#### [TASK INPUTS]
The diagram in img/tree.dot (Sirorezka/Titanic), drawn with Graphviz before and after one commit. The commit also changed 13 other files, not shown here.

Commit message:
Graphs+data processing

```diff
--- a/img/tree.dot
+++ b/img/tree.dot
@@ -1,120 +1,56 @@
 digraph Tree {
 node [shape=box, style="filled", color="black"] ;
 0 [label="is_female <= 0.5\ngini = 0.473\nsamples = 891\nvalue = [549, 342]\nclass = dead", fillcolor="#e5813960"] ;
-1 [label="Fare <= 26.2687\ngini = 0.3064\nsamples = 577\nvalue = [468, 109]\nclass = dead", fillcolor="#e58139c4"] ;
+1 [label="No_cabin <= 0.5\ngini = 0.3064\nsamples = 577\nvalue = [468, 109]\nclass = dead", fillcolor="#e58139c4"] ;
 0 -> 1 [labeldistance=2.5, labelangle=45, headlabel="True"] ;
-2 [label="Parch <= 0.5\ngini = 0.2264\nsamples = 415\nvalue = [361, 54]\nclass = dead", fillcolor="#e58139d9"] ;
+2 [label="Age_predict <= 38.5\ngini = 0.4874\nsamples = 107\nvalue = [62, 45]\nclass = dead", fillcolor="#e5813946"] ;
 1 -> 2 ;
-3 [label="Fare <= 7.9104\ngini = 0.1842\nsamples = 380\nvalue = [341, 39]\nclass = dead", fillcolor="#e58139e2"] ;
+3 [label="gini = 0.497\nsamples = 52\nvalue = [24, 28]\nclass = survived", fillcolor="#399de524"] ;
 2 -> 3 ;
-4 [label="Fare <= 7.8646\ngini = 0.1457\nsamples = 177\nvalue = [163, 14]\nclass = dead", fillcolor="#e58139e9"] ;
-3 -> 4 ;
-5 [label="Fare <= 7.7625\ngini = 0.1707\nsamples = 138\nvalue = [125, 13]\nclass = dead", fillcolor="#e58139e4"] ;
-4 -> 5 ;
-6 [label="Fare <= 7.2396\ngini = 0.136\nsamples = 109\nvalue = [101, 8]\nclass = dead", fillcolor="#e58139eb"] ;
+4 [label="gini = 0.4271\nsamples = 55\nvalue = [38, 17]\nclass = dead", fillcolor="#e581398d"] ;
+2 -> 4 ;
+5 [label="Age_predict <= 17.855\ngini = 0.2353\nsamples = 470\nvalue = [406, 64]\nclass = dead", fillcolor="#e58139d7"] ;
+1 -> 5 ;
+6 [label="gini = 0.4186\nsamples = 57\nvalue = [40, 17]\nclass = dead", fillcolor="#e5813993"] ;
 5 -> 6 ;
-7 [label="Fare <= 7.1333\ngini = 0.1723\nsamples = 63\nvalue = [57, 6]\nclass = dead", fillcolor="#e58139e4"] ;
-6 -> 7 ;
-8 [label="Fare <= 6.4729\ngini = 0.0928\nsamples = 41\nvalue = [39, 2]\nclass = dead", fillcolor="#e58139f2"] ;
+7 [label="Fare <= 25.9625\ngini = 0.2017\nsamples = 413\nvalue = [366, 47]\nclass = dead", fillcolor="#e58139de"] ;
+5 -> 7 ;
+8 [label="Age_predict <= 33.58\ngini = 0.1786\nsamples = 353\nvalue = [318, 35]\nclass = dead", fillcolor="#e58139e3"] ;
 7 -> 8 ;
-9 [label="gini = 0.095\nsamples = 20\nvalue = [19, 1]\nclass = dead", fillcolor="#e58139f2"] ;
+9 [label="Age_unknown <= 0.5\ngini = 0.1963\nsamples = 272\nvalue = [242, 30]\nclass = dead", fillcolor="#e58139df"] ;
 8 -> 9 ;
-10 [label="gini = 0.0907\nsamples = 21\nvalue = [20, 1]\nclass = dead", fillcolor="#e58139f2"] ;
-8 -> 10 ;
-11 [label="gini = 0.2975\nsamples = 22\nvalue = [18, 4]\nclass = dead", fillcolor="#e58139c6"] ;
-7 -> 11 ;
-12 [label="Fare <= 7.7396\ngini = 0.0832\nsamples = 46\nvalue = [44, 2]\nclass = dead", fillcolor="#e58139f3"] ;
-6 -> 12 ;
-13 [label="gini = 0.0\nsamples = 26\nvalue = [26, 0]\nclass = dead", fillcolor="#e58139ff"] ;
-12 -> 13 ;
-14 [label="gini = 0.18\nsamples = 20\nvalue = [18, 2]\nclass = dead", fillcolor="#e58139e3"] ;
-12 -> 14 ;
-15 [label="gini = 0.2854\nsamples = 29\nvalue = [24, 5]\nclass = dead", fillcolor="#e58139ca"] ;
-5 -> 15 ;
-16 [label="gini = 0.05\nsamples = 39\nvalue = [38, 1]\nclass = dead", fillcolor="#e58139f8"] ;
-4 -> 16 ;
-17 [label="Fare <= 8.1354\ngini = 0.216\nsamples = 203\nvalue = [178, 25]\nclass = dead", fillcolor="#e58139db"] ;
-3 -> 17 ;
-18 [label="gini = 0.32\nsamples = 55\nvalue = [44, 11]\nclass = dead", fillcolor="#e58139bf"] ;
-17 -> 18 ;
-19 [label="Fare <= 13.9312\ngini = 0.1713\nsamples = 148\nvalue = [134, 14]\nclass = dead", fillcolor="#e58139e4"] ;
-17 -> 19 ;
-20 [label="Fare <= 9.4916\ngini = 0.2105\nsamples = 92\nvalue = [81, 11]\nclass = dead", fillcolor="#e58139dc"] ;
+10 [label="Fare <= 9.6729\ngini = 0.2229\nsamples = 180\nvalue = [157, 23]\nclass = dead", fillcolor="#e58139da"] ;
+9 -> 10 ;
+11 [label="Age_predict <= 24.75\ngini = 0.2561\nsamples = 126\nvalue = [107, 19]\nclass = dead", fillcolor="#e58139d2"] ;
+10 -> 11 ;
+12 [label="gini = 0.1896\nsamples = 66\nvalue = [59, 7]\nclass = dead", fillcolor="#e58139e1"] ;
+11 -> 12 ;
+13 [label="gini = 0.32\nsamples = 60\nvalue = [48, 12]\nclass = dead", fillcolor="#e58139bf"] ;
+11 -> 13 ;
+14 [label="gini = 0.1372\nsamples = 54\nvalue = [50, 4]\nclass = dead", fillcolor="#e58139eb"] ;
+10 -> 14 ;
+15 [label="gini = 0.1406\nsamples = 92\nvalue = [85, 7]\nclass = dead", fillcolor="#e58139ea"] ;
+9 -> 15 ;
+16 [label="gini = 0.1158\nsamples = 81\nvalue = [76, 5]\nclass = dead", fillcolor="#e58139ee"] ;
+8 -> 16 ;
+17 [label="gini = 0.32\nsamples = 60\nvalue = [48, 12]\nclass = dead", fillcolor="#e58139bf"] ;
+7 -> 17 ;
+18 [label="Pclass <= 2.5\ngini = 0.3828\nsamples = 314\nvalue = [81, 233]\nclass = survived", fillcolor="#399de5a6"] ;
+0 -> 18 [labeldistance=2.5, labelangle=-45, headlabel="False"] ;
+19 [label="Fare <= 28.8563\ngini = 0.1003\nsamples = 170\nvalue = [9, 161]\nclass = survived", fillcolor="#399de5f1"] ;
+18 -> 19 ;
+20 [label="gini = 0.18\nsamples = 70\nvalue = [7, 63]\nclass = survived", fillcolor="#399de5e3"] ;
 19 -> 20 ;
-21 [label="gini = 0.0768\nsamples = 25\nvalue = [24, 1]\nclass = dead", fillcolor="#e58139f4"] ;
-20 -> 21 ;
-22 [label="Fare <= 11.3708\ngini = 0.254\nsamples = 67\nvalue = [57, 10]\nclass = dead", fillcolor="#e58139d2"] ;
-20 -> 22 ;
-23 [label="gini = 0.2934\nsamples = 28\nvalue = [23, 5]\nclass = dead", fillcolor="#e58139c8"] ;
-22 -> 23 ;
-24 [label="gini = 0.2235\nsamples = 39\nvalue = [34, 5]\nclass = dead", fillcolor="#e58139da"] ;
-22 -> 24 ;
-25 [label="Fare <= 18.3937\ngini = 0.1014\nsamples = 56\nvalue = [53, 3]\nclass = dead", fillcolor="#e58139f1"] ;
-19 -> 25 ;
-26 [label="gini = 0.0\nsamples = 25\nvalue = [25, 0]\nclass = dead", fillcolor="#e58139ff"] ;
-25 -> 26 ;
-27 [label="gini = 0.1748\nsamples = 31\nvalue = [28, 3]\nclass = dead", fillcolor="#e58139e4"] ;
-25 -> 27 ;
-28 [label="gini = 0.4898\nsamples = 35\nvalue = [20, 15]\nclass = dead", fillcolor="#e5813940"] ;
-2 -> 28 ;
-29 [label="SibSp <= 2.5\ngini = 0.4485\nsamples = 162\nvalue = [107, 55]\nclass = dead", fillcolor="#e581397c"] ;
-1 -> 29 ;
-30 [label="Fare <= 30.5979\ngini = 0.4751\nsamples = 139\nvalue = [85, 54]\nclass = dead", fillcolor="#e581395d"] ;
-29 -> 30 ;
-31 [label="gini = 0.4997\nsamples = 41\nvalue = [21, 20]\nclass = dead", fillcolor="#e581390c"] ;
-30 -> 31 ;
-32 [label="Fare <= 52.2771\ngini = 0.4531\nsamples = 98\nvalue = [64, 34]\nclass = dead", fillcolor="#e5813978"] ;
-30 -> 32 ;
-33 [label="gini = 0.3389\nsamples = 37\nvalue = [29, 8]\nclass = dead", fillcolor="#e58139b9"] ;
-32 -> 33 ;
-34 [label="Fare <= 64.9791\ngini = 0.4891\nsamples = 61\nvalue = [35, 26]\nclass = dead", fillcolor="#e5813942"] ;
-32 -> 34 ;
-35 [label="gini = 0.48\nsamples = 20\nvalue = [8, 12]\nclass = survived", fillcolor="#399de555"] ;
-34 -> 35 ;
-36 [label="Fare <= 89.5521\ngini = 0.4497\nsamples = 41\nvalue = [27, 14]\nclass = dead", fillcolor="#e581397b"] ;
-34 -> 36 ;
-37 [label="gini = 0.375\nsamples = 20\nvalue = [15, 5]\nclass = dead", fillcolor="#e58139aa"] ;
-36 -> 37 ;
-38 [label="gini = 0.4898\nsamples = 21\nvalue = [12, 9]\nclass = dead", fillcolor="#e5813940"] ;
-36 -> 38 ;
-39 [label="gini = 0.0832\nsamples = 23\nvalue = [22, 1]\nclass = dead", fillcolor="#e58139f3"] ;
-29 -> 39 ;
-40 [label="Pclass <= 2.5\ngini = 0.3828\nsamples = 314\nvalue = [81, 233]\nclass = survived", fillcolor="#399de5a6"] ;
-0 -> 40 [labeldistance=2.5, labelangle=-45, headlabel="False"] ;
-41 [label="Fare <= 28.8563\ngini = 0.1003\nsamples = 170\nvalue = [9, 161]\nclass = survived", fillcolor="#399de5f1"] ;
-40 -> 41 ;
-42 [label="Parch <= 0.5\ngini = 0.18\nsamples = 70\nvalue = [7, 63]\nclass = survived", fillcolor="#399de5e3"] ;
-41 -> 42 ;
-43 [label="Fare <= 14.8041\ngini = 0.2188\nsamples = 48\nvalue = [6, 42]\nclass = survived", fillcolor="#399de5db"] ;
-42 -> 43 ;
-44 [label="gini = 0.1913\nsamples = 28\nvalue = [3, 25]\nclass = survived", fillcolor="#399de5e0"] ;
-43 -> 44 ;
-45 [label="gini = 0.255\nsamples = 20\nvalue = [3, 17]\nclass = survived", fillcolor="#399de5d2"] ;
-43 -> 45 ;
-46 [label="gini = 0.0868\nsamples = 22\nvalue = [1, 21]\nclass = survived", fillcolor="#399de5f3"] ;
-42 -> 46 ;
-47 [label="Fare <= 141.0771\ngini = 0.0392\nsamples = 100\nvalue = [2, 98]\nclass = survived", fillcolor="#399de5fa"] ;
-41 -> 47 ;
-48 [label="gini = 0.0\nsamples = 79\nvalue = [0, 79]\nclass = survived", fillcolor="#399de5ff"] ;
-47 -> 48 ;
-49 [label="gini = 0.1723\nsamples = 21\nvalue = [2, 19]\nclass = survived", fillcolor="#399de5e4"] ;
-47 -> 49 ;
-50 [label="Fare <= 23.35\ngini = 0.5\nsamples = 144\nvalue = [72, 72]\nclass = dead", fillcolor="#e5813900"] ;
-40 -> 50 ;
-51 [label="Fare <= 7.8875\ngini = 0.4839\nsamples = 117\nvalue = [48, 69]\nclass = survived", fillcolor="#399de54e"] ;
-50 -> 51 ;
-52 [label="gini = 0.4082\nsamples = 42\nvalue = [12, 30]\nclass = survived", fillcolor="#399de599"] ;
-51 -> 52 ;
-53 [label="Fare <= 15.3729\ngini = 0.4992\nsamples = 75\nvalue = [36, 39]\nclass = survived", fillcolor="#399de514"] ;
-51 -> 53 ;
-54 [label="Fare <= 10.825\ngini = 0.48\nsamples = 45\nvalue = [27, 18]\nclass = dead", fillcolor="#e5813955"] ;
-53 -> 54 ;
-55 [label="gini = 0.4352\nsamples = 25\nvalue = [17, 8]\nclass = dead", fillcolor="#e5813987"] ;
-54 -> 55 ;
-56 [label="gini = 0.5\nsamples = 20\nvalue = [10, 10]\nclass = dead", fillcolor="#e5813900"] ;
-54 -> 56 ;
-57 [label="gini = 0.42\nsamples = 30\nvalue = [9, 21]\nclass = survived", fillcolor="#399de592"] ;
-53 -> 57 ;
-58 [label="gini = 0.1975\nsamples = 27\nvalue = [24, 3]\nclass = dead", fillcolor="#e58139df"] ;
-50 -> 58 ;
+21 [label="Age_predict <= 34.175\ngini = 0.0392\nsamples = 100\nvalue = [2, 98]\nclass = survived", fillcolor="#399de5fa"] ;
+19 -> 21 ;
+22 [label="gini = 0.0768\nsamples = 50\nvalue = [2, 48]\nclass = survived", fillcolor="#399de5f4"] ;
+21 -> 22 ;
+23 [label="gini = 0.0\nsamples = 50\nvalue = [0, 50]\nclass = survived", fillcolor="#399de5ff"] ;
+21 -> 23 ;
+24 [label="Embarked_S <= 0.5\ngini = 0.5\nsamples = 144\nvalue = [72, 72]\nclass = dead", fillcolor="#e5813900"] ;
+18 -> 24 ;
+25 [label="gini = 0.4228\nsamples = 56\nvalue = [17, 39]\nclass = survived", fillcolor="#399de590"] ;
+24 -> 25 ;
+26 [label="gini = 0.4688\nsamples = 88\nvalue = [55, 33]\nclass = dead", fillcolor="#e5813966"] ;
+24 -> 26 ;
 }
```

#### [INSTRUCTIONS TO FOLLOW]
Lines from the entries that contain the word "Pclass" are what the answer must hold.

#### [ANSWER SECTION]
+18 [label="Pclass <= 2.5\ngini = 0.3828\nsamples = 314\nvalue = [81, 233]\nclass = survived", fillcolor="#399de5a6"] ;
-40 [label="Pclass <= 2.5\ngini = 0.3828\nsamples = 314\nvalue = [81, 233]\nclass = survived", fillcolor="#399de5a6"] ;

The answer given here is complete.